Fighting for local firefighters

MICHIGAN CITY – The average lifespan of the typical American is approximately 78 years. However, the average lifespan of an American firefighter is about 65, according to Michigan City Fire Chief Randy Novak.

Novak talked statistics with the Michigan City Common Council on April 3, and said firefighters are significantly more likely to develop various cancers than the average person:

n Testicular cancer – 2.02 times greater

n Multiple myeloma – 1.53 times greater

n Non-Hodgkin’s lymphoma – 1.51 times greater

n Skin cancer – 1.39 times greater

n Brain cancer – 1.31 times greater

n Malignant melanoma – 1.31 times greater

n Prostate cancer – 1.28 times greater

n Colon cancer – 1.21 times greater

n Leukemia – 1.14 times greater

These are national statistics generated by the Firefighter Cancer Support Network, which attributes the increased cancer rates to the inhalation and absorption of chemicals emitted from regular household items when they burn.

Novak said in a telephone interview Tuesday, “It used to be that the only thing you had to worry about was cotton and wood. Now, everything is plastic. Using plastic makes things cheap and lightweight; but there are so many nasty chemicals that you’re exposed to when you breathe in that smoke.”

He told the city council that when one’s skin temperature rises by 5 degrees, such as when that person is inside a burning building, his or her chemical absorption rate increases by 400 percent.

Novak attributed elevated instances of thyroid and testicular cancers in firefighters to that increased absorption.

“When firefighters are sweaty in those areas and their gear is dirty and their pores are open, that’s what happens,” he said.

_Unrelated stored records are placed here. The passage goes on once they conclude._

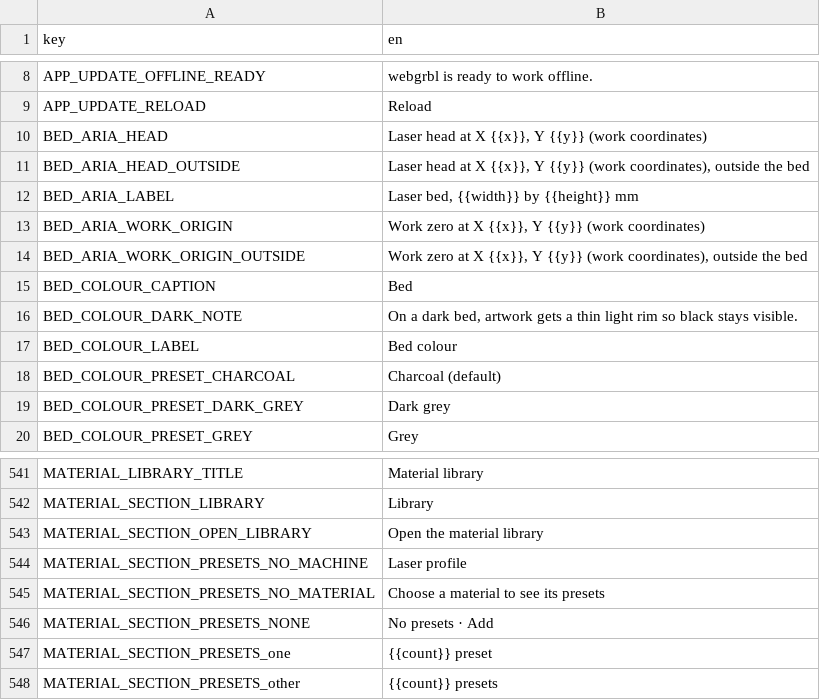
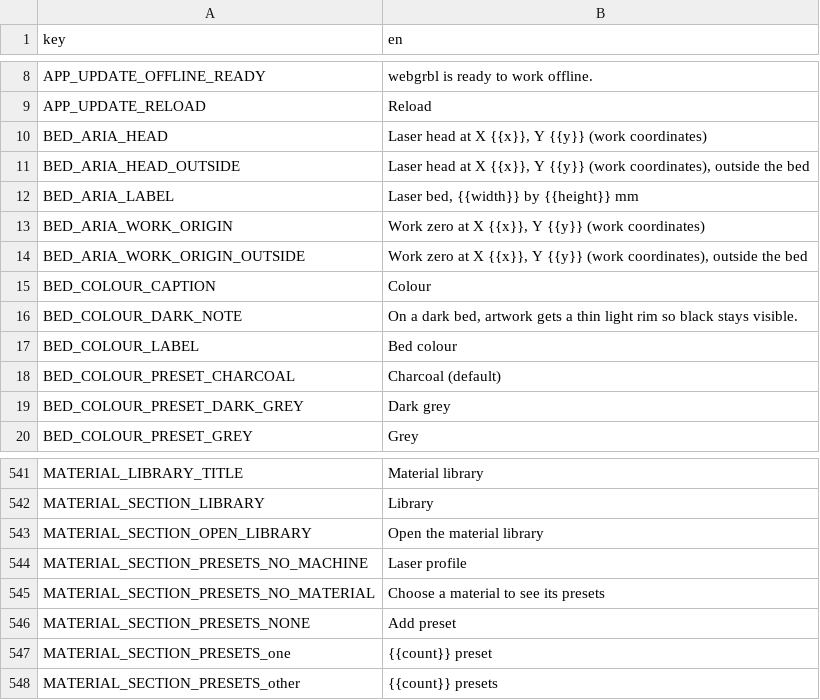
Before and after one commit to Korialstrazh/webgrbl, a CSV file: tools/localization/default.csv, drawn as a sheet; only a part is shown, gaps mark what is left out.

```diff
--- a/tools/localization/default.csv
+++ b/tools/localization/default.csv
@@ -14,3 +14,3 @@ BED_ARIA_WORK_ORIGIN;Work zero at X {{x}}, Y {{y}} (work coordinates)
 BED_ARIA_WORK_ORIGIN_OUTSIDE;Work zero at X {{x}}, Y {{y}} (work coordinates), outside the bed
-BED_COLOUR_CAPTION;Bed
+BED_COLOUR_CAPTION;Colour
 BED_COLOUR_DARK_NOTE;On a dark bed, artwork gets a thin light rim so black stays visible.
@@ -545,3 +545,3 @@ MATERIAL_SECTION_PRESETS_NO_MACHINE;Laser profile
 MATERIAL_SECTION_PRESETS_NO_MATERIAL;Choose a material to see its presets
-MATERIAL_SECTION_PRESETS_NONE;No presets · Add
+MATERIAL_SECTION_PRESETS_NONE;Add preset
 MATERIAL_SECTION_PRESETS_one;{{count}} preset
```
Also changed, not shown: 9 other files.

The chief cited one study that called for firefighters to sit in a sauna so their sweat could be collected. He said the results showed they emitted heavy metals from their pores because of the chemicals their bodies absorb when they’re on the job.

Another study, Novak said, simulated a fire, but instead of soot, involved the use of a powdered dye visible only under UV light. Firefighters entered the fake fire as they would a real one, and then returned to the fire station. There, they behaved as they normally would: They washed their hands, cooked and ate lunch, slept and then returned home.

The following day, the UV lights reportedly showed the dye was present in the firefighters’ homes – on their beds, their laundry, their children’s toys – as well as on their bodies and the bodies of their spouses and children.

Novak said the dye represents the carcinogens to which the firefighters are exposed when they enter burning buildings, and to which their families are exposed when the firefighters return home from work.

“It used to be that a firefighter’s badge of honor was a dirty helmet,” Novak said. “You were the guy that went in to fight the fires and do the work. The guys whose helmets were clean, we gave them a hard time. But now, we want their helmet and their gear to be clean. If they go into a fire, their gear is contaminated and needs to be washed.

“The rule is to shower within the hour, change into clean clothes and get those carcinogens off their bodies as quickly as we can.”

Novak told the council multiple local firefighters attended a national conference in January during which an entire day was devoted to a cancer summit. Those men, he said, are working to help rewrite the Michigan City Fire Department’s standard operating procedures based on what they learned.

He noted that cancer is the cause of death in 56 percent of cases in which a person dies as a result of having worked as a firefighter.

“Being a firefighter is absolutely the hands-down best job in the world,” Novak said. “We signed on to do a lot of things: Drive fire engines, run into burning buildings, save people’s lives. But we didn’t sign on to get cancer.”

Shortly after Novak’s presentation on April 3, Councilman Ron Hamilton introduced an ordinance on first reading that, if approved, will appropriate $99,630 from the Cumulative Capital Development Fund to pay for new equipment for the MCFD:

n 12 complete sets of Fire Dex Tec/Gen 71 turnout gear (coat, pants and suspenders), helmets, gloves and boots for the six new-hire firefighters who will join the department this summer – $36,000

n 168 Gore or Nomax particulate hoods, allowing each of the 84 firefighters one hood to use and one to have as a backup – $21,000

n 6 G1 4500 psi SCBA air packs with ITIC and face pieces – $32,670

n 12 4500 psi 45-minute low-profile cylinders – $9,960

Novak said the purpose of the new equipment is “to keep our firefighters safe, help them to live longer and keep being able to do what they do.”

The council will hold a public hearing on the matter at their April 17 meeting at 6:30 p.m. in the Common Council Chambers at City Hall, 100 E. Michigan Blvd.

They will vote on whether to approve the ordinance at their May 1 meeting.